Retype the records exactly.

-- Source records follows --

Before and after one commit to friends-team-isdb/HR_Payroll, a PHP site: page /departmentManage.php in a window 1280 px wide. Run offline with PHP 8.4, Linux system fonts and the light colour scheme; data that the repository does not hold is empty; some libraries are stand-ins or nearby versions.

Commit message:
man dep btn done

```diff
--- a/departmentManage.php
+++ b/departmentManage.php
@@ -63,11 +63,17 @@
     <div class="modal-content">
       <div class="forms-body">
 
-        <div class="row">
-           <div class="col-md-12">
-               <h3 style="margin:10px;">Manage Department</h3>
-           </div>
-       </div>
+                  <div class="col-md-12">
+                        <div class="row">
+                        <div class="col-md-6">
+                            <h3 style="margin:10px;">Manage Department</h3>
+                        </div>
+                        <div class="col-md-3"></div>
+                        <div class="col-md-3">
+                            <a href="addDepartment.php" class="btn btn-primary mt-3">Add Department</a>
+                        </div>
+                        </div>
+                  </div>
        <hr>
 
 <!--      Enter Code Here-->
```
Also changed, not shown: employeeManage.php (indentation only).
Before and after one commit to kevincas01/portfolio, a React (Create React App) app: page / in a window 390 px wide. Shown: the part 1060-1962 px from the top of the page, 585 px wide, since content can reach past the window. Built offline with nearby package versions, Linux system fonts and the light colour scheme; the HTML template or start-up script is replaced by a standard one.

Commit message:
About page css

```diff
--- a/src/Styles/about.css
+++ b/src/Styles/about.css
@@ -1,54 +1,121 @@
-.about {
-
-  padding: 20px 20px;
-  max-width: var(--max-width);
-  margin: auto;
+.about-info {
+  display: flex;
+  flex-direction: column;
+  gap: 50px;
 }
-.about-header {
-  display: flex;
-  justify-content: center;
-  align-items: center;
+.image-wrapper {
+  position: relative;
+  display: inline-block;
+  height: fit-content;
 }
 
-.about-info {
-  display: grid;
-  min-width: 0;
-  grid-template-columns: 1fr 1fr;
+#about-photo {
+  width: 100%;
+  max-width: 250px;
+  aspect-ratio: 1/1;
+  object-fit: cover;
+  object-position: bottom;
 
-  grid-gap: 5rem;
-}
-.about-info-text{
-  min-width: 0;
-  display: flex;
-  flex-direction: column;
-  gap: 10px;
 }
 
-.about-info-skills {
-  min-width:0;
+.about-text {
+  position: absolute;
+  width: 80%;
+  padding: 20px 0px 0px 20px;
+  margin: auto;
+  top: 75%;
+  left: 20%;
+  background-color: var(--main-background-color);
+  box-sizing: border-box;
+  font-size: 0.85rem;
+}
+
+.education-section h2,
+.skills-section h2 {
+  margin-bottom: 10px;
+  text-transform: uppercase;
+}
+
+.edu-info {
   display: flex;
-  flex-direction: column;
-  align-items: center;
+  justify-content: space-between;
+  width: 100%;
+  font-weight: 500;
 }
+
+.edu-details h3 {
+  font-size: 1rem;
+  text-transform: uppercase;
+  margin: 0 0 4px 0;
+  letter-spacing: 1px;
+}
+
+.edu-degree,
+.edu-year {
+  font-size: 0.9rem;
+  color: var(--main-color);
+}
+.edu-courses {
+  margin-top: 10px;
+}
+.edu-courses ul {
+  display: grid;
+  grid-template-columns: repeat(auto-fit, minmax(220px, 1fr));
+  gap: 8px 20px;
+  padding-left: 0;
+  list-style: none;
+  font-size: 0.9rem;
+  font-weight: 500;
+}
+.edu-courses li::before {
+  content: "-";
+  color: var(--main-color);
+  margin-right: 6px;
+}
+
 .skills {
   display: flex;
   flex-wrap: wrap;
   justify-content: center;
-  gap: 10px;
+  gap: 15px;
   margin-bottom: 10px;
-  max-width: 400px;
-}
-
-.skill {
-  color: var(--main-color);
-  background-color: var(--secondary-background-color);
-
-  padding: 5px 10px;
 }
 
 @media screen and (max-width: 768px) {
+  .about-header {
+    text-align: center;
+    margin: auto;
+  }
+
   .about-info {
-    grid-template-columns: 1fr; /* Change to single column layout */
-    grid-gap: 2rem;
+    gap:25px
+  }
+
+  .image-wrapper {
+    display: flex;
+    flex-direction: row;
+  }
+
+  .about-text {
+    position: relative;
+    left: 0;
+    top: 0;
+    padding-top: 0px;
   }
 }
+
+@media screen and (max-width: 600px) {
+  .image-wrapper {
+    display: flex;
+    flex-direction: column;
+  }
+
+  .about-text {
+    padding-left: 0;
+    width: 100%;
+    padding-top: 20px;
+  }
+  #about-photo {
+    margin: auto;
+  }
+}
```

-- Source records concluded --

• _Written response_
Before and after one commit to friends-team-isdb/HR_Payroll, a PHP site: page /departmentManage.php in a window 1280 px wide. Run offline with PHP 8.4, Linux system fonts and the light colour scheme; data that the repository does not hold is empty; some libraries are stand-ins or nearby versions.

Commit message:
man dep btn done

```diff
--- a/departmentManage.php
+++ b/departmentManage.php
@@ -63,11 +63,17 @@
     <div class="modal-content">
       <div class="forms-body">
 
-        <div class="row">
-           <div class="col-md-12">
-               <h3 style="margin:10px;">Manage Department</h3>
-           </div>
-       </div>
+                  <div class="col-md-12">
+                        <div class="row">
+                        <div class="col-md-6">
+                            <h3 style="margin:10px;">Manage Department</h3>
+                        </div>
+                        <div class="col-md-3"></div>
+                        <div class="col-md-3">
+                            <a href="addDepartment.php" class="btn btn-primary mt-3">Add Department</a>
+                        </div>
+                        </div>
+                  </div>
        <hr>
 
 <!--      Enter Code Here-->
```
Also changed, not shown: employeeManage.php (indentation only).
Before and after one commit to kevincas01/portfolio, a React (Create React App) app: page / in a window 390 px wide. Shown: the part 1060-1962 px from the top of the page, 585 px wide, since content can reach past the window. Built offline with nearby package versions, Linux system fonts and the light colour scheme; the HTML template or start-up script is replaced by a standard one.

Commit message:
About page css

```diff
--- a/src/Styles/about.css
+++ b/src/Styles/about.css
@@ -1,54 +1,121 @@
-.about {
-
-  padding: 20px 20px;
-  max-width: var(--max-width);
-  margin: auto;
+.about-info {
+  display: flex;
+  flex-direction: column;
+  gap: 50px;
 }
-.about-header {
-  display: flex;
-  justify-content: center;
-  align-items: center;
+.image-wrapper {
+  position: relative;
+  display: inline-block;
+  height: fit-content;
 }
 
-.about-info {
-  display: grid;
-  min-width: 0;
-  grid-template-columns: 1fr 1fr;
+#about-photo {
+  width: 100%;
+  max-width: 250px;
+  aspect-ratio: 1/1;
+  object-fit: cover;
+  object-position: bottom;
 
-  grid-gap: 5rem;
-}
-.about-info-text{
-  min-width: 0;
-  display: flex;
-  flex-direction: column;
-  gap: 10px;
 }
 
-.about-info-skills {
-  min-width:0;
+.about-text {
+  position: absolute;
+  width: 80%;
+  padding: 20px 0px 0px 20px;
+  margin: auto;
+  top: 75%;
+  left: 20%;
+  background-color: var(--main-background-color);
+  box-sizing: border-box;
+  font-size: 0.85rem;
+}
+
+.education-section h2,
+.skills-section h2 {
+  margin-bottom: 10px;
+  text-transform: uppercase;
+}
+
+.edu-info {
   display: flex;
-  flex-direction: column;
-  align-items: center;
+  justify-content: space-between;
+  width: 100%;
+  font-weight: 500;
 }
+
+.edu-details h3 {
+  font-size: 1rem;
+  text-transform: uppercase;
+  margin: 0 0 4px 0;
+  letter-spacing: 1px;
+}
+
+.edu-degree,
+.edu-year {
+  font-size: 0.9rem;
+  color: var(--main-color);
+}
+.edu-courses {
+  margin-top: 10px;
+}
+.edu-courses ul {
+  display: grid;
+  grid-template-columns: repeat(auto-fit, minmax(220px, 1fr));
+  gap: 8px 20px;
+  padding-left: 0;
+  list-style: none;
+  font-size: 0.9rem;
+  font-weight: 500;
+}
+.edu-courses li::before {
+  content: "-";
+  color: var(--main-color);
+  margin-right: 6px;
+}
+
 .skills {
   display: flex;
   flex-wrap: wrap;
   justify-content: center;
-  gap: 10px;
+  gap: 15px;
   margin-bottom: 10px;
-  max-width: 400px;
-}
-
-.skill {
-  color: var(--main-color);
-  background-color: var(--secondary-background-color);
-
-  padding: 5px 10px;
 }
 
 @media screen and (max-width: 768px) {
+  .about-header {
+    text-align: center;
+    margin: auto;
+  }
+
   .about-info {
-    grid-template-columns: 1fr; /* Change to single column layout */
-    grid-gap: 2rem;
+    gap:25px
+  }
+
+  .image-wrapper {
+    display: flex;
+    flex-direction: row;
+  }
+
+  .about-text {
+    position: relative;
+    left: 0;
+    top: 0;
+    padding-top: 0px;
   }
 }
+
+@media screen and (max-width: 600px) {
+  .image-wrapper {
+    display: flex;
+    flex-direction: column;
+  }
+
+  .about-text {
+    padding-left: 0;
+    width: 100%;
+    padding-top: 20px;
+  }
+  #about-photo {
+    margin: auto;
+  }
+}
```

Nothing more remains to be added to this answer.